If all it is is a broken jaw, then I’d put the chances at 100 percent that Boston Bruins captain Zdeno Chara plays the critical Game 5 of the Stanley Cup Final on Thursday night against St. Louis in Boston.
There’s no chance - no chance - that a guy like Chara is going to sit out such a monumental game with a little thing like a broken jaw. “Wire the thing up, put the thick facial shield on and let me get out there with the boys.”
I guarantee you that’s the kind of thing Chara has been telling team doctors since he was forced out of Game 4 Monday night after taking a puck to the face in the second period. Chara, at 42 the NHL’s second-oldest player to Matt Cullen, did wear a facial shield and return to the Bruins’ bench after the injury.
But, he never got off the bench, as apparently he was not cleared to return by the doctors.

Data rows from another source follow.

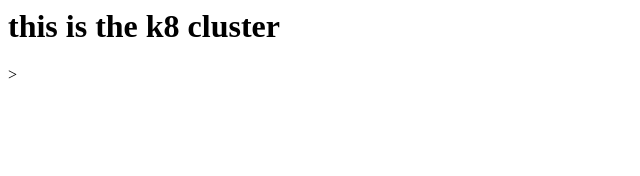
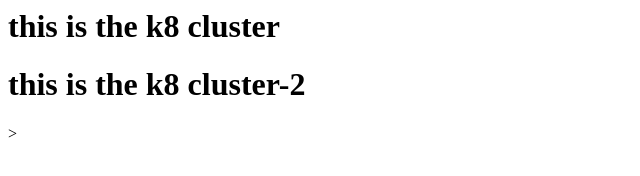
Before and after one commit to ferozgkif/dev-nginx, a plain HTML site: page index.html in a window 1280 px wide. Shown: the whole page, without its empty margins (0-640 px from the left). Drawn offline with Linux system fonts and the light colour scheme.

Commit message:
added second line index

```diff
--- a/index.html
+++ b/index.html
@@ -1,2 +1,3 @@
 <h1>this is the k8 cluster</h1>
+<h1>this is the k8 cluster-2</h1>
 >
```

Will Chara Play in Game 5 Against the Blues?
These are the Stanley Cup Finals, so we’re not going to get much in detail on injured players’ status game-to-game. On Tuesday, Bruins coach Bruce Cassidy told reporters he didn’t know whether Chara would be able to play or not.
The only way I can see Chara not playing is if doctors suspect he was/is concussed from the puck to the face. Concussions are where teams have to draw the line nowadays with players playing hurt. In the old days? They’d have said Chara got his bell rung and he’d have played - maybe to his long-term detriment, which is why teams won’t let players do that anymore.
But there are plenty of occasions in which players have played through a broken jaw. Jeremy Roenick played Game 7 of a first-round series with Phoenix in 1999, 17 days after his jaw was broken in four places by an elbow from Dallas’ Derian Hatcher - which earned him a seven-game suspension.
The normal recuperation time for a broken jaw is usually six weeks. If the jaw is broken in too many places - and we don’t even know officially if it’s a broken jaw or not - and significant surgery is required, then Chara may have the decision to play or not taken out of his hands by the docs.
But, as teammate Brad Marchand told NESN on Tuesday:
“He's an absolute warrior. I think if it wasn't for the doctor, he would have played that game. He's an absolute leader.”
Bruins Odds Dip After Game 4 Loss
Chara or no Chara, the fact is that the Bruins’ odds of winning the Cup went down again after that loss Tuesday. At the start of the series, Boston was a -165 favorite to win at 888Sport, with the Blues at +230. As of Tuesday afternoon, the Bruins were down to -155, while the Blues at +130.
If NHL betting fans are only are placing their Cup bets for the first time now, your payout either way just got shorter. The Bruins have already been without minutes-munching defenseman Matt Grzelcyk since he was hurt in Game 2 (Cassidy said Grzelcyk “could” return still in the series) and if Chara is lost, that obviously hurts Boston’s chances even more.
Grzelcyk’s injury happened in the first period of Game 3, so in essence the Bruins have been without him for nearly three full games - and Boston has lost two of them.
Some Relevant Stanley Cup Betting Trends to Consider
A few other interesting facts about Cup Finals history, which may or may not influence your betting decisions, courtesy of NHL public relations:
- This marks the 26th time the Final has been tied at 2-2 after four games under the best-of-seven format (since 1939). The team that tied the series has gone on to win the Cup in 10 of the previous 25 instances, including three of the last five occasions (2015, 2013 and 2011).
- When a best-of-seven series is tied at two games apiece, the winner of Game 5 holds an all-time series record of 210-58 (78.4%), including a 5-3 mark in the 2019 playoffs and 18-7 mark in the Stanley Cup Final (72.0%).
- Boston holds an all-time series record of 14-3 when winning Game 5 after being tied 2-2 in a best-of-seven, while St. Louis is 8-1. The Bruins have been tied 2-2 in the Final on four previous occasions, losing Game 5 each time - but winning the Cup once (2011 vs. VAN). The Blues will play a Game 5 for the first time ever in the Stanley Cup Final.
Regardless of the Game 5 outcome, the Bruins own an all-time series record of 18-16 (.529) when a best-of-seven is tied after four games; the Blues are 10-15 (.400) in that scenario.